As I finished watching a late-night screening of PK on Monday, I was struck by a deeply unsettling thought: what if I had a daughter who wanted to spend her life with a Pakistani? Would I be okay with it? Despite professing to be a liberal, I was ashamed to admit that I had my reservations about the idea. And as I began to probe the reasons behind this hypocrisy, I realized that my prejudices were a partial product of growing up in a system that constantly views Pakistan as the enemy. Our books paint their heroes as antagonists. Our movies treat their government and people with disdain. Our media, riding on the viewership that comes with such jingoistic and pseudo-nationalistic agendas, feeds our xenophobia. And as we continue to thump our chests and take pride in the histories of the wars we’ve fought and won, and as we revel in our purported superiority over our neighbors, we forget that there exists a similar set of people plagued by the same set of problems we encounter – education, poverty, unemployment, religion – on the other side of the border. And then there’s the question of my own beliefs; if I can firmly endorse freedom of choice and speak-up for the lesser fortunate and marginalized, how is it that I have a problem with this thought? Is this the limit of my liberalism? And therefore, am I only a liberal when it’s convenient and visible? I’m not a father… But I hope that when the time comes, I am able to give my children a future unencumbered from the prejudices and biases of our history.

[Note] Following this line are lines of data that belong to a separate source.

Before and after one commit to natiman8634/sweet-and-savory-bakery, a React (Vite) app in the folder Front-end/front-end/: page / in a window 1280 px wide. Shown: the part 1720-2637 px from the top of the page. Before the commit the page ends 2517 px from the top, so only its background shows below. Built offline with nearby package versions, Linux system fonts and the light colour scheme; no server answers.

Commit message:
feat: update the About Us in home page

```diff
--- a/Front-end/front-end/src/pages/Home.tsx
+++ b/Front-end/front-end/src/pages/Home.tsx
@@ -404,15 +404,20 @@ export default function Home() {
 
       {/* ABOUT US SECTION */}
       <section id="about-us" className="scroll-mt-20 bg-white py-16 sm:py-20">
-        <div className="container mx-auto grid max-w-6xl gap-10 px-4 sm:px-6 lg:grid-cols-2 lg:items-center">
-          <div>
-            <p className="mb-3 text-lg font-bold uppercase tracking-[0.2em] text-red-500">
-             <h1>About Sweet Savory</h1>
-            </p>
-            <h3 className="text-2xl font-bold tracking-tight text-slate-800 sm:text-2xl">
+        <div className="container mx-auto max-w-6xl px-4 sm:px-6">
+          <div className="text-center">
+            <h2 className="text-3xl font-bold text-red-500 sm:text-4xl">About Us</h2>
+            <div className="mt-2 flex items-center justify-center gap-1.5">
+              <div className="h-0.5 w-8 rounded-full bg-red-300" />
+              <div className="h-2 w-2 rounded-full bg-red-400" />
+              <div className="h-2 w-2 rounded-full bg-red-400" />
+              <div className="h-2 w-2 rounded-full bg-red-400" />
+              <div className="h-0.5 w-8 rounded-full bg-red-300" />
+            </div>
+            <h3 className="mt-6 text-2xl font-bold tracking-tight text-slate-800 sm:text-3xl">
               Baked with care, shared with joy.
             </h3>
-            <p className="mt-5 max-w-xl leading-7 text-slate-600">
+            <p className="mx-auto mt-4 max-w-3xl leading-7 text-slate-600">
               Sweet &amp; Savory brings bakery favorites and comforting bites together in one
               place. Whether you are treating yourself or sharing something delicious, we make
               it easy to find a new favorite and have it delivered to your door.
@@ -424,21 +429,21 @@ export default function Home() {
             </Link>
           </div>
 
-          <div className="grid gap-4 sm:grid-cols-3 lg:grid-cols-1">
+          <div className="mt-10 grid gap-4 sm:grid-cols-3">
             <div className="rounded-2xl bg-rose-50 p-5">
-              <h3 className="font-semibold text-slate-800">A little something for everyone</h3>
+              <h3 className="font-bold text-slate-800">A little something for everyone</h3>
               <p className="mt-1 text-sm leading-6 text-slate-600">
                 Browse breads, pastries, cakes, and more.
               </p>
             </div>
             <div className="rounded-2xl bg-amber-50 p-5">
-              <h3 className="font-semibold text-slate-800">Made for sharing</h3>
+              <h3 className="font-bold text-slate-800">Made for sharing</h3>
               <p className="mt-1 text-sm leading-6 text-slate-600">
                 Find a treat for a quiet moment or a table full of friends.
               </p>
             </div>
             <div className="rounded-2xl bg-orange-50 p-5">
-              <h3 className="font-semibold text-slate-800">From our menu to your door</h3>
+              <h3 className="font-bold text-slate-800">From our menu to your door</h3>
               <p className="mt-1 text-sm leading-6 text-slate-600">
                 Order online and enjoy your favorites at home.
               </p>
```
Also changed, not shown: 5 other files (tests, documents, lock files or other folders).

As Modi, a self-proclaimed Hindu nationalist, attempts to provide the panacea to all that ails this country, a steady wave of saffronization is spreading, one that is barely perceptible but very much extant. Nehru’s legacy is questioned; Nathuram Godse is called a patriot, and it is suggested that he should have killed Nehru instead of Gandhi. And the leader of the largest secular democracy of the free world gifts a copy of the Gita – the guiding light of those who bask in the glory of Hinduism as a way of life – to another world leader. Maybe I read too much into it… But when a respected Parliamentarian and a Union minister calls for the Gita to be declared the National Book of India, I sense a saffron undercurrent. I sense it when money is raised to fund conversions of Muslims and Christians. I sense it when those self-appointed guardians of the Hindu culture and chest-thumping pseudo-intellectuals dictate the heroes I should worship and the language I should speak. I sense it when textbooks are purged and history is rewritten in hues of religion. It is only a matter of time before the parivaar and its perverse ideology merge with the party, and one will become an extension of the other, if it isn’t already.
PS: This post isn’t meant to disrespect anyone or offend any sensibilities. I have read a part of the Gita (an English interpretation) and I believe in a lot of what it says… Having said that, I think it is extremely inappropriate to politicize the scripture, and use it as a means to spread a right-wing agenda.
Over the weekend, I discovered a “new” single-screen theater in Lower Parel; it used to be a dilapidated building sitting at the edge of the intersection of Pandurang Budhkar Marg and N. M. Joshi Road. Deepak Talkies, which now houses the auspices of the Matterden Center for Films and Creation, underwent a transformation early this year and screens art cinema and classics that pander to the tastes of movie-buffs across the city. I bought tickets for a late-evening screening of Gone Girl and was pleasantly surprised to see the usher – and I should add here that he didn’t look like one – standing at the entrance, warmly greeting patrons as they made their way inside. Continue reading
Imagine you’ve had an early start to your day. And as an extension, you need to take care of your “business” and make a “long call” in the office washroom. You walk in, and you scan the place. The washroom isn’t crowded… Just a few folks and cleaners loitering around… You proceed to turn the latch and open the door to the first cubicle on your left. There’s water on the floor. You try the next one. Water on the floor and used tissue scattered all over. The third cubicle is a little clean but there’s no tissue roll. Not cool. Two cubicles on the other side are occupied. Someone comes out of the last cubicle at the far end on the other side and you know you won’t be able to use it till the seat is a little less… Warm… You finally find a cubicle you can use; it’s relatively clean, there’s tissue roll, and no vestiges of anyone having used it that morning. You thank your stars and rush in. You take care of your “business.” Now you’re faced with a slightly complex problem. Do you ensure that you throw the used tissue in the bin on your left? Is it worth the extra effort, when you know that the same cubicle will be a mess later in the day? And that the person who walks in after you will, in all probability, litter the floor and keep it that way for those who use it after him? After all, you only have to make one “long call” in the day, and if you have to make another one tomorrow, the toilets will be cleaned overnight by housekeeping anyway. So, should you bother? To those who are offended by my temerity to suggest that we are actually disgusting enough to consider these calculations, I say this… Look at the state of the washrooms in your office in the morning, at noon and in the evening. Continue reading